Task to complete: The full listing, exactly as written and with no images, is the expected output.

Records for the exercise:

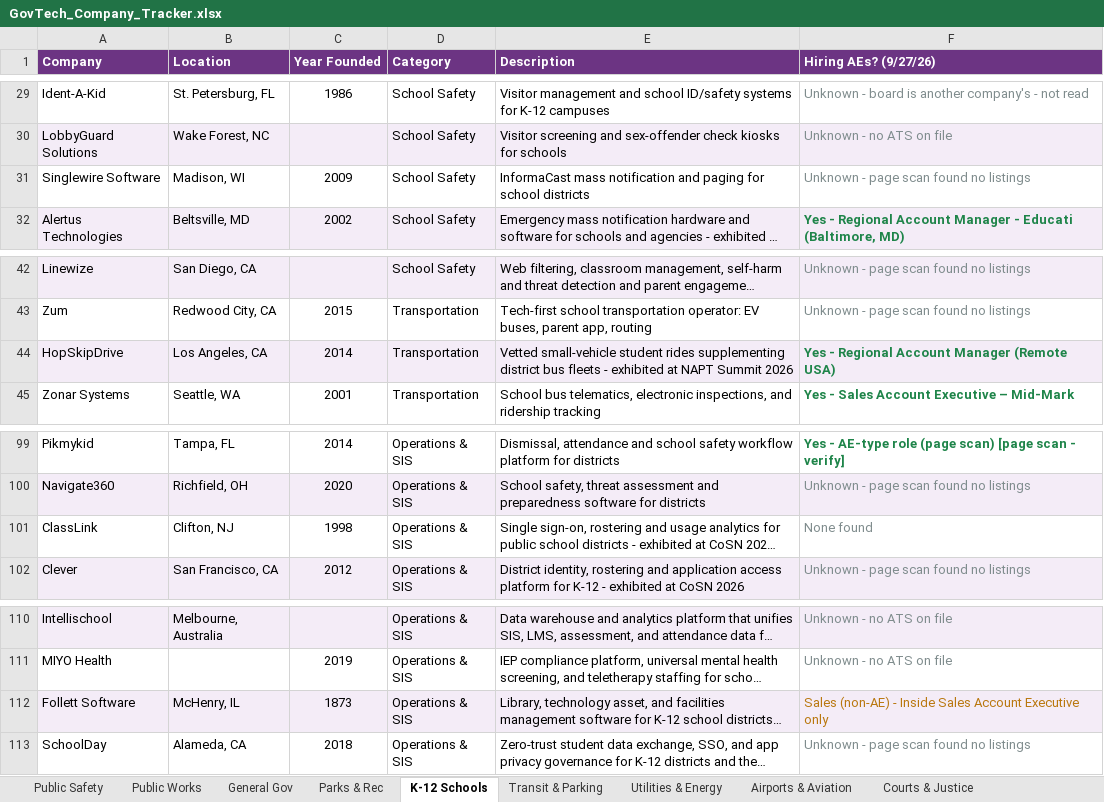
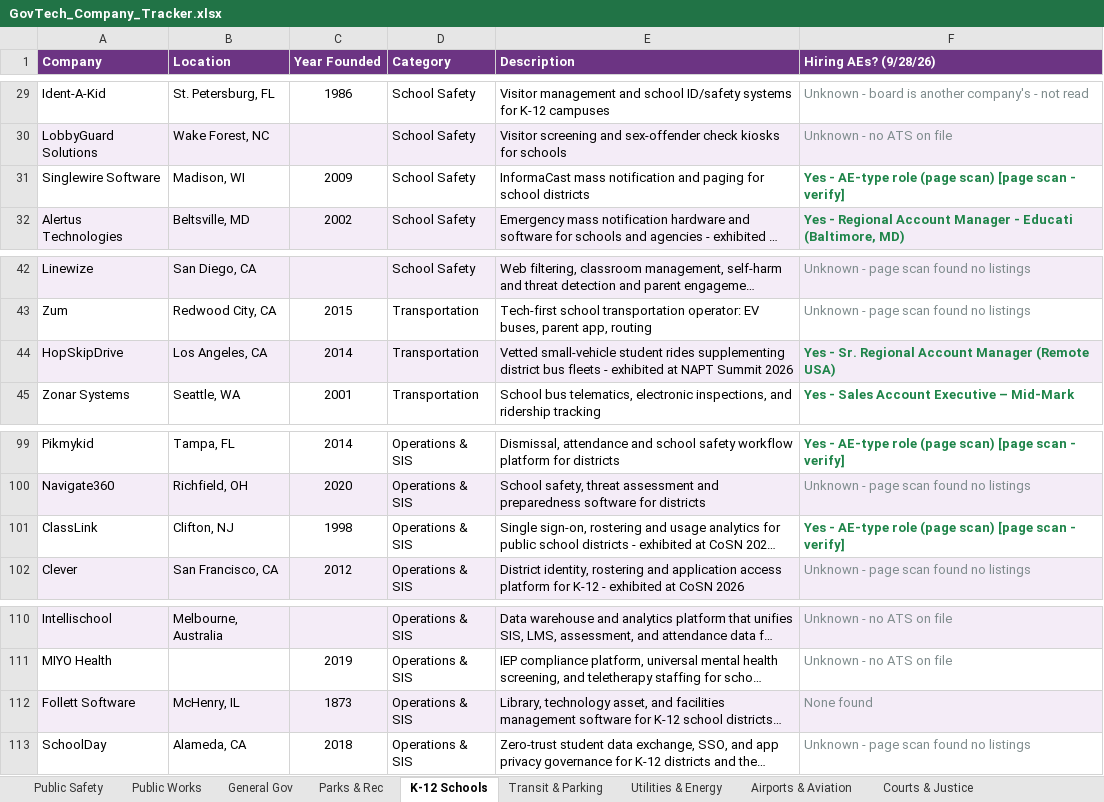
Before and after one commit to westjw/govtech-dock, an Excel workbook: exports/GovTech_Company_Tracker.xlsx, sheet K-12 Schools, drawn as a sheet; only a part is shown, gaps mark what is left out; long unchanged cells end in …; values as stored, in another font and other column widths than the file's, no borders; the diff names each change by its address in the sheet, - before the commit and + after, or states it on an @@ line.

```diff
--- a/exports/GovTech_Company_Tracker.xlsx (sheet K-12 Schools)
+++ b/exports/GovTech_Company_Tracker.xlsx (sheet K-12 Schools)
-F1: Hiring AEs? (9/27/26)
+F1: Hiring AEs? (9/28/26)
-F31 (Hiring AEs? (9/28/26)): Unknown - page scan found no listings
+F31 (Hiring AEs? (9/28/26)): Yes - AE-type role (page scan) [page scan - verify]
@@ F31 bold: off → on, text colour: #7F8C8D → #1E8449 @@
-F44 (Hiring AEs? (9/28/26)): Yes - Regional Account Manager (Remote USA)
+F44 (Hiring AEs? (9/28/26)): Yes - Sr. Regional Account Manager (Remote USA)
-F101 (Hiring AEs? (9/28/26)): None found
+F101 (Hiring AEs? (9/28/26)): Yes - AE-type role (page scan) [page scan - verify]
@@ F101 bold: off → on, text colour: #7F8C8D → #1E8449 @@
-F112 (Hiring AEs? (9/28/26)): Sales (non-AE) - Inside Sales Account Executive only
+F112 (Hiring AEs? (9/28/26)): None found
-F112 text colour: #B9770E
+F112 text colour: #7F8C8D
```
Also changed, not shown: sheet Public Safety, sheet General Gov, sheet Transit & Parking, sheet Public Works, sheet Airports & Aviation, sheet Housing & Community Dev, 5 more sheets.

Your solution:
Before and after one commit to westjw/govtech-dock, an Excel workbook: exports/GovTech_Company_Tracker.xlsx, sheet K-12 Schools, drawn as a sheet; only a part is shown, gaps mark what is left out; long unchanged cells end in …; values as stored, in another font and other column widths than the file's, no borders; the diff names each change by its address in the sheet, - before the commit and + after, or states it on an @@ line.

```diff
--- a/exports/GovTech_Company_Tracker.xlsx (sheet K-12 Schools)
+++ b/exports/GovTech_Company_Tracker.xlsx (sheet K-12 Schools)
-F1: Hiring AEs? (9/27/26)
+F1: Hiring AEs? (9/28/26)
-F31 (Hiring AEs? (9/28/26)): Unknown - page scan found no listings
+F31 (Hiring AEs? (9/28/26)): Yes - AE-type role (page scan) [page scan - verify]
@@ F31 bold: off → on, text colour: #7F8C8D → #1E8449 @@
-F44 (Hiring AEs? (9/28/26)): Yes - Regional Account Manager (Remote USA)
+F44 (Hiring AEs? (9/28/26)): Yes - Sr. Regional Account Manager (Remote USA)
-F101 (Hiring AEs? (9/28/26)): None found
+F101 (Hiring AEs? (9/28/26)): Yes - AE-type role (page scan) [page scan - verify]
@@ F101 bold: off → on, text colour: #7F8C8D → #1E8449 @@
-F112 (Hiring AEs? (9/28/26)): Sales (non-AE) - Inside Sales Account Executive only
+F112 (Hiring AEs? (9/28/26)): None found
-F112 text colour: #B9770E
+F112 text colour: #7F8C8D
```
Also changed, not shown: sheet Public Safety, sheet General Gov, sheet Transit & Parking, sheet Public Works, sheet Airports & Aviation, sheet Housing & Community Dev, 5 more sheets.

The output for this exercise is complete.